# What this task involves
Please return each record exactly as it stands.

# Data excerpts

- - - - -

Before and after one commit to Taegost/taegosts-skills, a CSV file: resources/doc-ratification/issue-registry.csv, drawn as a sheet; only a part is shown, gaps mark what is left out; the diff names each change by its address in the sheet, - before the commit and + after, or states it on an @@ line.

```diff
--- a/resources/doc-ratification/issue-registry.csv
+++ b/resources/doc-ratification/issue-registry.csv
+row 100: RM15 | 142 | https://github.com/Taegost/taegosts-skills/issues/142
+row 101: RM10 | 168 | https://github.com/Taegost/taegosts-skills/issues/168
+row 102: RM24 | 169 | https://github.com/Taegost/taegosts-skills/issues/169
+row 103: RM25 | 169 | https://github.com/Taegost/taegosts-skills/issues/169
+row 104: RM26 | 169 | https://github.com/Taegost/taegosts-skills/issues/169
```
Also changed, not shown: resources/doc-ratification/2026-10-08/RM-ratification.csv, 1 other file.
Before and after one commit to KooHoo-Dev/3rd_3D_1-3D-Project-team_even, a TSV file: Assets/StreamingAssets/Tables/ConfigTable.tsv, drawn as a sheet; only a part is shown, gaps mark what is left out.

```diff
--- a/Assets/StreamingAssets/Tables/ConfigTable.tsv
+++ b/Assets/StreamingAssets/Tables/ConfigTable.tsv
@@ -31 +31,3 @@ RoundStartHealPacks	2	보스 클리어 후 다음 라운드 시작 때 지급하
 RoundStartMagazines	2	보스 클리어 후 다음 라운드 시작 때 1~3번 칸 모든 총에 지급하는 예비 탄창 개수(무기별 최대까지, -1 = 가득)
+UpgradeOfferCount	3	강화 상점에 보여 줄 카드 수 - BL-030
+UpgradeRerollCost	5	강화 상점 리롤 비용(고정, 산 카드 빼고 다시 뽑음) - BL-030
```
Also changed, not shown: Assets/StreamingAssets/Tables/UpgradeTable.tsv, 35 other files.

- - - - -

# Result below
Before and after one commit to Taegost/taegosts-skills, a CSV file: resources/doc-ratification/issue-registry.csv, drawn as a sheet; only a part is shown, gaps mark what is left out; the diff names each change by its address in the sheet, - before the commit and + after, or states it on an @@ line.

```diff
--- a/resources/doc-ratification/issue-registry.csv
+++ b/resources/doc-ratification/issue-registry.csv
+row 100: RM15 | 142 | https://github.com/Taegost/taegosts-skills/issues/142
+row 101: RM10 | 168 | https://github.com/Taegost/taegosts-skills/issues/168
+row 102: RM24 | 169 | https://github.com/Taegost/taegosts-skills/issues/169
+row 103: RM25 | 169 | https://github.com/Taegost/taegosts-skills/issues/169
+row 104: RM26 | 169 | https://github.com/Taegost/taegosts-skills/issues/169
```
Also changed, not shown: resources/doc-ratification/2026-10-08/RM-ratification.csv, 1 other file.
Before and after one commit to KooHoo-Dev/3rd_3D_1-3D-Project-team_even, a TSV file: Assets/StreamingAssets/Tables/ConfigTable.tsv, drawn as a sheet; only a part is shown, gaps mark what is left out.

```diff
--- a/Assets/StreamingAssets/Tables/ConfigTable.tsv
+++ b/Assets/StreamingAssets/Tables/ConfigTable.tsv
@@ -31 +31,3 @@ RoundStartHealPacks	2	보스 클리어 후 다음 라운드 시작 때 지급하
 RoundStartMagazines	2	보스 클리어 후 다음 라운드 시작 때 1~3번 칸 모든 총에 지급하는 예비 탄창 개수(무기별 최대까지, -1 = 가득)
+UpgradeOfferCount	3	강화 상점에 보여 줄 카드 수 - BL-030
+UpgradeRerollCost	5	강화 상점 리롤 비용(고정, 산 카드 빼고 다시 뽑음) - BL-030
```
Also changed, not shown: Assets/StreamingAssets/Tables/UpgradeTable.tsv, 35 other files.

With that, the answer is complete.